There are multiple approaches to dealing with the legal cost of moving content around. Apple is trying its best to get around this disadvantage by creating one environment (iTunes) to serve content (music, video, games, software) to a multitude of devices (the desktop, laptop, ipod, iphone, Apple TV). Internet stores selling professional content in a digital form may be able to leverage their growing market share (see story) to diminish their legal cost disadvantage. Like Apple, Joost has created an encrypted hard to upload environment, but there are also unencrypted easy to upload environment (think YouTube), or encrypted easy to upload environments (think Brightcove), which all circumvent some of the legal cost disadvantages that the Internet has over physical distribution. The growing size of the Internet advertising market also potentially will draw more professional content onto Internet based distribution systems.
Is it going to get less painful to hookup the Internet to your high definition television type display? Undoubtedly. User interface design in consumer devices is something that Apple is very good at, but it’s not beyond the capabilities of a TiVo, Microsoft, Google, or other party to innovate in such a space. And one significant advantage of using the Internet to distribute your media is that you can continuously upgrade the interface. We’ve seen this with websites, have seen hints of this with Apple TV, and will see it with the iPhone. This takes device development from a relatively slow iteration hardware model to a super fast iteration web site like model.

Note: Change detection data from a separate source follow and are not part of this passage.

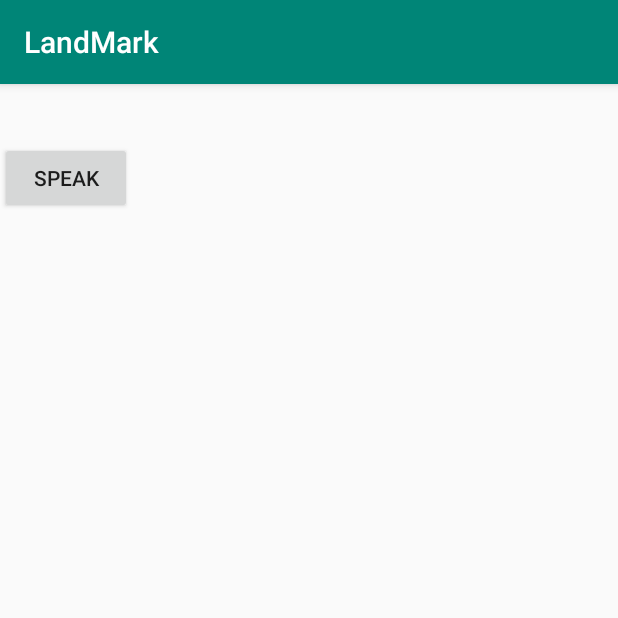
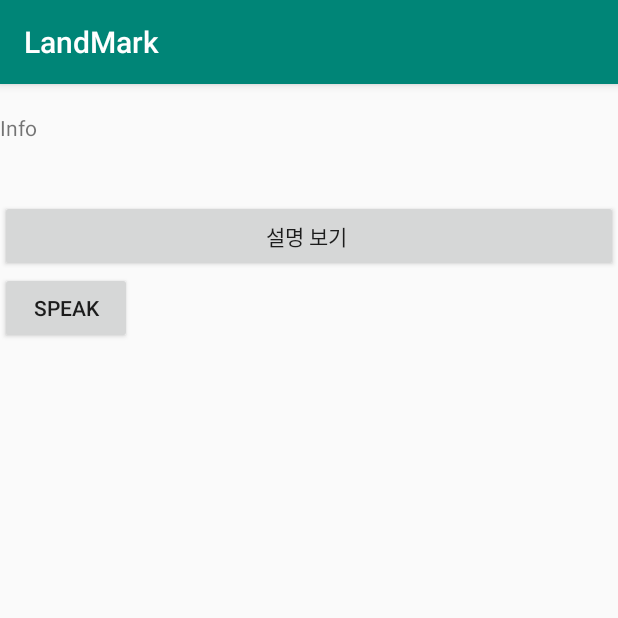
Before and after one commit to uchaan/LandMark, an Android app: the SecondActivity screen opened directly, with no data from a screen before it, after a tap on "SPEAK", on a phone screen of 412 x 824 dp, the top half of it. Run offline under Robolectric (Android 15) with nearby library versions, the phone set to English and light mode, and no system bars; 8 statements that could not run were skipped; 1 other tap on this screen came first.

Commit message:
설명 보기 버튼 추가, 웹사이트랑 티켓 링크 추가 .

```diff
--- a/app/src/main/java/com/example/landmark/SecondActivity.java
+++ b/app/src/main/java/com/example/landmark/SecondActivity.java
@@ -24,8 +24,8 @@ public class SecondActivity extends AppCompatActivity {
 
     String name, confidence;
     double lat, lon;
-    TextView NameT, TestT;
-    Button button;
+    TextView NameT, InfoT, WebT, TicketT;
+    Button SpeakButton, OpenInfoButton;
     private TextToSpeech tts;
 
 
@@ -35,9 +35,13 @@ public class SecondActivity extends AppCompatActivity {
         super.onCreate(savedInstanceState);
         setContentView(R.layout.activity_second);
 
-        NameT = (TextView) findViewById(R.id.textView1);
-        TestT = (TextView) findViewById(R.id.textView2);
-        button = (Button) findViewById(R.id.speak);
+        NameT = (TextView) findViewById(R.id.name);
+        InfoT = (TextView) findViewById(R.id.info);
+        WebT = (TextView) findViewById(R.id.website);
+        TicketT = (TextView) findViewById(R.id.ticket);
+
+        SpeakButton = (Button) findViewById(R.id.speak);
+        OpenInfoButton = (Button) findViewById(R.id.openInfo);
 
         // 이전 액티비티에서 넘겨준 값들 다 받기
         Intent intent = getIntent();
@@ -48,10 +52,28 @@ public class SecondActivity extends AppCompatActivity {
 
         NameT.setText(name);
 
+        // 가져온 랜드마크 이름으로 랜드마크 설명 정보 가져오기 .
         landmark_info landmark = new landmark_info().get(name.toLowerCase());
-        String test = landmark.info;
-        TestT.setText(test);
+        InfoT.setText(landmark.info);
+        WebT.setText(landmark.website);
+        TicketT.setText(landmark.ticket);
 
+        // 설명 보기 버튼 설정.
+        OpenInfoButton.setOnClickListener(new View.OnClickListener() {
+            int count = 0;
+            @Override
+            public void onClick(View v) {
+                count++;
+                if (count%2==1) {
+                    findViewById(R.id.information).setVisibility(View.VISIBLE);
+                } else {
+                    findViewById(R.id.information).setVisibility(View.GONE);
+                }
+
+            }
+        });
+
+        // 읽어주기  객체 생성.
         tts = new TextToSpeech(this, new TextToSpeech.OnInitListener() {
             @Override
             public void onInit(int status) {
@@ -60,14 +82,16 @@ public class SecondActivity extends AppCompatActivity {
                 }
             }
         });
-        button.setOnClickListener(new View.OnClickListener() {
+
+        // 읽어주기 시작 버튼 설정.
+        SpeakButton.setOnClickListener(new View.OnClickListener() {
             int Count = 0;
             @Override
             public void onClick(View v) {
                 Count++;
                 if (Count%2==1){
                     tts.setSpeechRate(1f);
-                    tts.speak(TestT.getText().toString(), TextToSpeech.QUEUE_FLUSH, null);
+                    tts.speak(InfoT.getText().toString(), TextToSpeech.QUEUE_FLUSH, null);
                 } else {
                     tts.stop();
                 }
--- a/app/src/main/res/layout/activity_second.xml
+++ b/app/src/main/res/layout/activity_second.xml
@@ -11,7 +11,7 @@
         android:layout_height="wrap_content">
 
         <TextView
-            android:id="@+id/textView1"
+            android:id="@+id/name"
             android:layout_width="wrap_content"
             android:layout_height="wrap_content"
             android:layout_weight="1"
@@ -20,15 +20,42 @@
     </LinearLayout>
 
     <LinearLayout
+        android:id="@+id/information"
+        android:layout_width="match_parent"
+        android:layout_height="wrap_content"
+        android:orientation="vertical"
+        android:visibility="gone">
+
+        <TextView
+            android:id="@+id/info"
+            android:layout_width="wrap_content"
+            android:layout_height="wrap_content"
+            android:layout_weight="1"
+            android:text="Info" />
+
+        <TextView
+            android:layout_width="wrap_content"
+            android:layout_height="wrap_content"
+            android:layout_weight="1"
+            android:id="@+id/website"/>
+
+        <TextView
+            android:layout_width="wrap_content"
+            android:layout_height="wrap_content"
+            android:layout_weight="1"
+            android:id="@+id/ticket"/>
+
+    </LinearLayout>
+
+    <LinearLayout
         android:layout_width="match_parent"
         android:layout_height="wrap_content">
 
-        <TextView
-            android:id="@+id/textView2"
-            android:layout_width="wrap_content"
+        <Button
+            android:layout_width="match_parent"
             android:layout_height="wrap_content"
-            android:layout_weight="1"
-            android:text="confidence" />
+            android:text="설명 보기 "
+            android:id="@+id/openInfo"/>
 
     </LinearLayout>
 
```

Although leadership in the Internet age can change rapidly (see my post on Murdoch’s statement “They’re all moving to Facebook now”), it is possible to create competitive advantage in the Internet? Apple has shown they can do it by coupling beautiful hardware, elegant software interfaces, a minimalist aesthetic approach to what a customer actually finds most useful, and a growing library of professional content that it has the rights to distribute (iTunes) and amateur content (YouTube through Apple).
It is certainly a better business than being a commodity DVD player manufacturer, if you can get traction with the consumer, and can maintain a proper pace of innovation. This is a point that Toshiba and Sony, with their massive initiatives on a waning medium, would do well to heed.